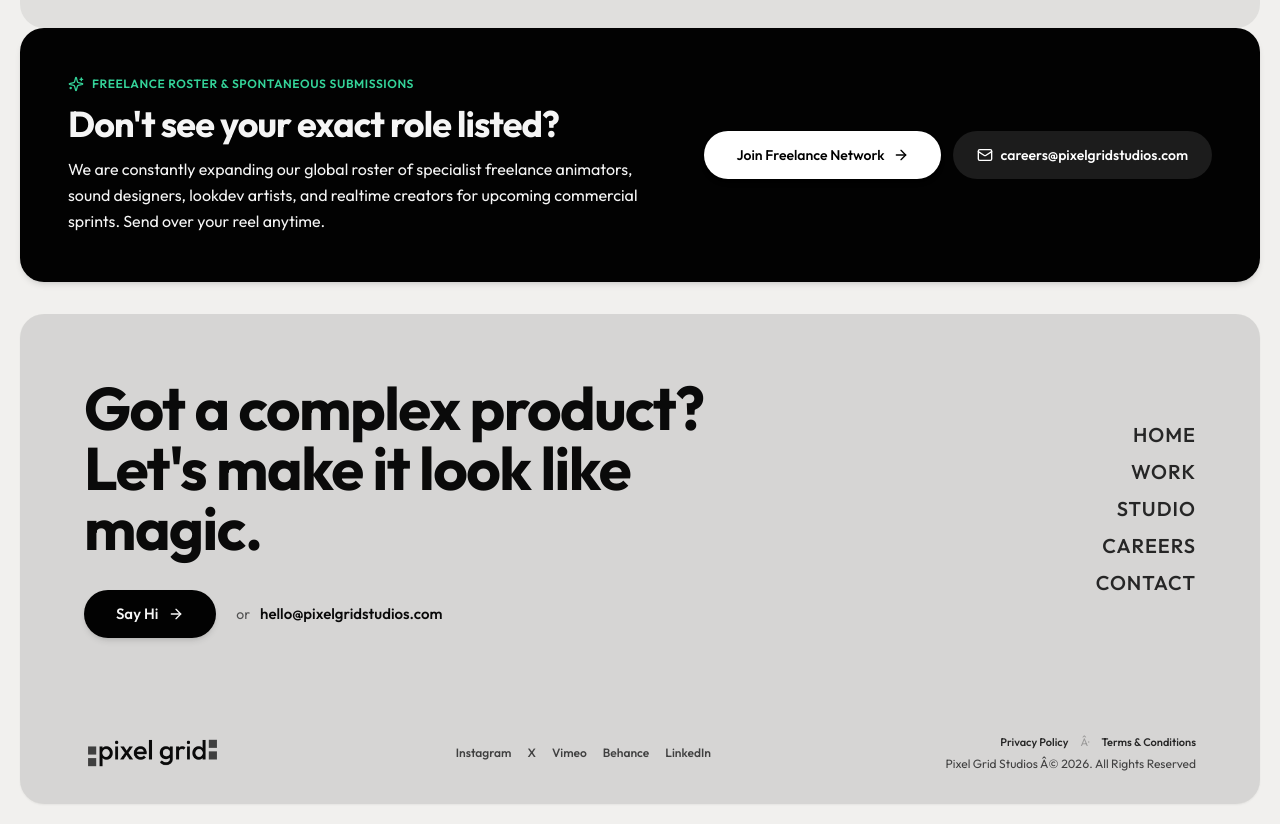
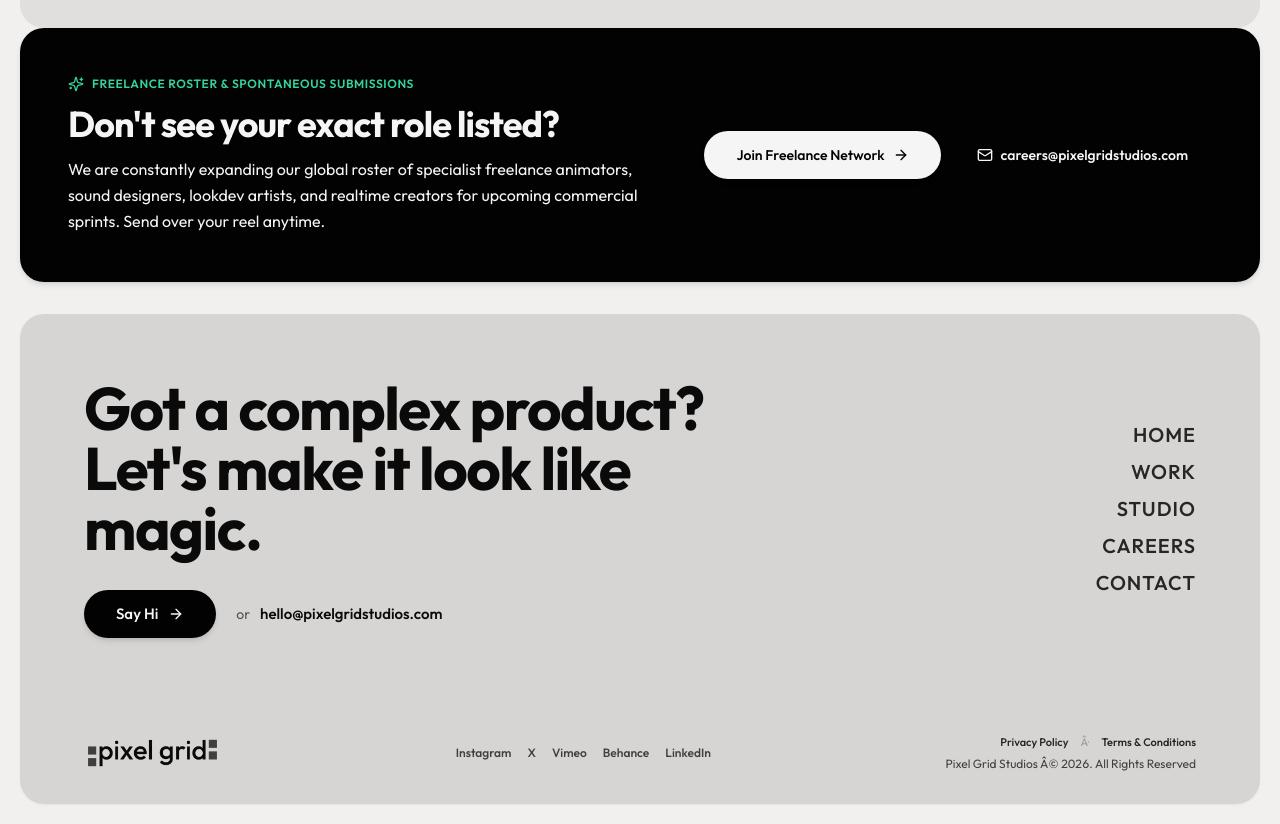
Before and after one commit to pixelgridstudios/PGS-Website-v1, a React (Vite) app: page /careers in a window 1280 px wide. Shown: the part 920-1744 px from the top of the page. Built offline with nearby package versions, Linux system fonts and the light colour scheme.

Commit message:
Fix button legibility and contrast in dark mode for freelance roster section

```diff
--- a/src/pages/Careers.tsx
+++ b/src/pages/Careers.tsx
@@ -240,7 +240,7 @@ export const Careers: React.FC = () => {
             <div className="flex flex-col sm:flex-row items-stretch sm:items-center gap-3 shrink-0">
               <Link
                 to="/careers/apply?role=Freelance+Roster+%26+General+Specialist"
-                className="group h-12 px-7 sm:px-8 inline-flex items-center justify-center gap-2 rounded-full bg-white text-black text-xs sm:text-sm font-medium shadow-md transition-all duration-[400ms] ease-spring-vibe hover:-translate-y-1 hover:scale-[1.03] active:scale-[0.98] border-0 select-none cursor-pointer shrink-0"
+                className="group h-12 px-7 sm:px-8 inline-flex items-center justify-center gap-2 rounded-full bg-brand-panel-foreground text-brand-panel text-xs sm:text-sm font-medium shadow-md transition-all duration-[400ms] ease-spring-vibe hover:-translate-y-1 hover:scale-[1.03] active:scale-[0.98] border-0 select-none cursor-pointer shrink-0"
               >
                 <span>Join Freelance Network</span>
                 <ArrowRight className="size-4 shrink-0 transition-transform duration-[400ms] ease-spring-vibe group-hover:translate-x-1" />
@@ -249,7 +249,7 @@ export const Careers: React.FC = () => {
               <button
                 type="button"
                 onClick={handleCopyEmail}
-                className="h-12 px-6 inline-flex items-center justify-center gap-2 rounded-full bg-white/10 text-white text-xs sm:text-sm font-mono font-medium transition-all duration-[400ms] ease-spring-vibe hover:bg-white/20 active:scale-95 border-0 cursor-pointer"
+                className="h-12 px-6 inline-flex items-center justify-center gap-2 rounded-full bg-brand-panel-foreground/10 text-brand-panel-foreground text-xs sm:text-sm font-mono font-medium transition-all duration-[400ms] ease-spring-vibe hover:bg-brand-panel-foreground/20 active:scale-95 border-0 cursor-pointer"
               >
                 {copiedEmail ? (
                   <>
```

● **Your objective**
Across all the entries above, count each line that has the word "React" in it, and give only the count.

● **Response area**
3